By Morton Marcus
Through his budget proposals, President Trump is forcing all of us to be more explicit about our values. Take his desire to eliminate federal funding for the National Endowments for the Arts (NEA), the Humanities (NEH), plus programs for libraries, museums and the Corporation for Public Broadcasting (CPB).
These federal organizations will lose $971 million in Trump’s budget. Indiana’s Arts Commission and its Humanities counterpart together get about $1.6 million. The CPB pumps $8.8 million into the state for public radio and TV. Museum and library support comes to $3.2 million. That totals to $13.6 million for Indiana from the Feds.
Weigh that against the Indianapolis subsidy for the Pacers (a presumably private, professional basketball team) to the tune of $16 million per year. What is the annual subsidy for the Colts? Is there a public subsidy for the baseball team in South Bend? For the hockey team in Fort Wayne? For the Evansville Otters?
Let’s be clear: I’m a sports fan. This weekend I watched IU lose a (7-3) baseball game to Nebraska. Need I do more to prove my devotion (addiction) to sports?
Our love for sports was impressed on my mind in the early 1970s at a Little League baseball game in a public park in Grand Island (NE). The modern playing field and stands were brilliantly lit for a night game. The players wore attractive uniforms and had new-looking equipment. It was an impactful testimonial to what we value.

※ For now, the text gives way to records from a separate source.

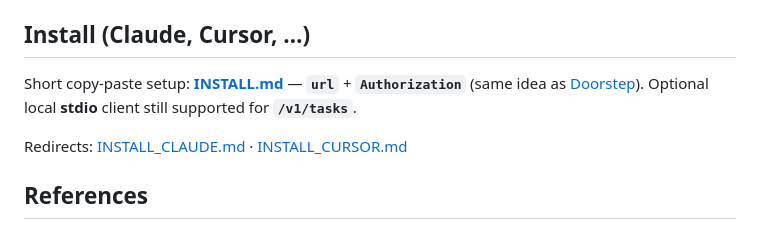
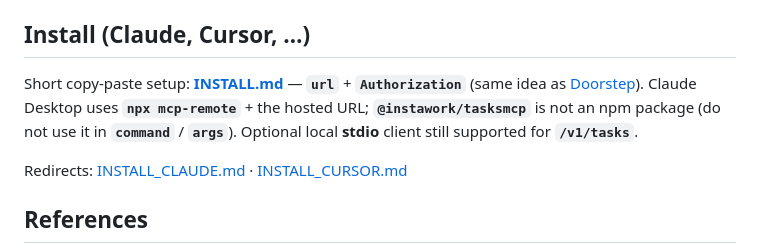
Before and after one commit to asomakumar-instawork/TasksMCP, a Markdown page: README.md, the part around the change. Drawn GitHub-style.

```diff
--- a/README.md
+++ b/README.md
@@ -89,7 +89,7 @@ Health check: **`GET /health`**.
 
 ## Install (Claude, Cursor, …)
 
-Short copy-paste setup: **[INSTALL.md](INSTALL.md)** — **`url`** + **`Authorization`** (same idea as [Doorstep](https://trydoorstep.app/docs)). Optional local **stdio** client still supported for **`/v1/tasks`**.
+Short copy-paste setup: **[INSTALL.md](INSTALL.md)** — **`url`** + **`Authorization`** (same idea as [Doorstep](https://trydoorstep.app/docs)). Claude Desktop uses **`npx mcp-remote`** + the hosted URL; **`@instawork/tasksmcp`** is not an npm package (do not use it in **`command`** / **`args`**). Optional local **stdio** client still supported for **`/v1/tasks`**.
 
 Redirects: [INSTALL_CLAUDE.md](INSTALL_CLAUDE.md) · [INSTALL_CURSOR.md](INSTALL_CURSOR.md)
 
```
Also changed, not shown: INSTALL.md (+3 -0 lines), USER_GUIDE.md (+3 -0 lines).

I see the attraction of sports activities to potential businesses and residents. I believe it is good for a community to have teams to rally around, be they professional, college or high school. Americans love competition and eagerly identify with “their” teams, but do professional teams require perpetual government subsidies?
Americans also value the arts, the humanities, public radio and TV, our museums and our libraries. Arts and sports have many similarities. Both reward individual discipline and team performance. Both involve intensive learning and skill development. Both are practiced by a very limited number of professionals.
Sports are focused primarily on youth; arts, humanities, etc. are lifetime involvements. However, the imbalance in public funding of sports and “cultural” institutions is horrific.
I endorse my friend Fred McCarthy’s blog (indytaxdollars.typepad.com) suggesting each Hoosier community take a serious, open and comprehensive look at how it spends its public funds on sports and other beneficial activities.
In addition to the budget cuts mentioned above, the president wants to eliminate the Legal Services Corporation which provides 12 percent of the budget for Indiana Legal Services.
Annually, the nine Indiana offices of this vital organization help 11,000 low income Hoosiers in civil actions to protect their rights against overbearing government agencies and private businesses.
The federal government is poised to step away from activities that define civilized society.
Morton Marcus is an economist, formerly with the Indiana University Kelley School of Business. Send comments to email@example.com.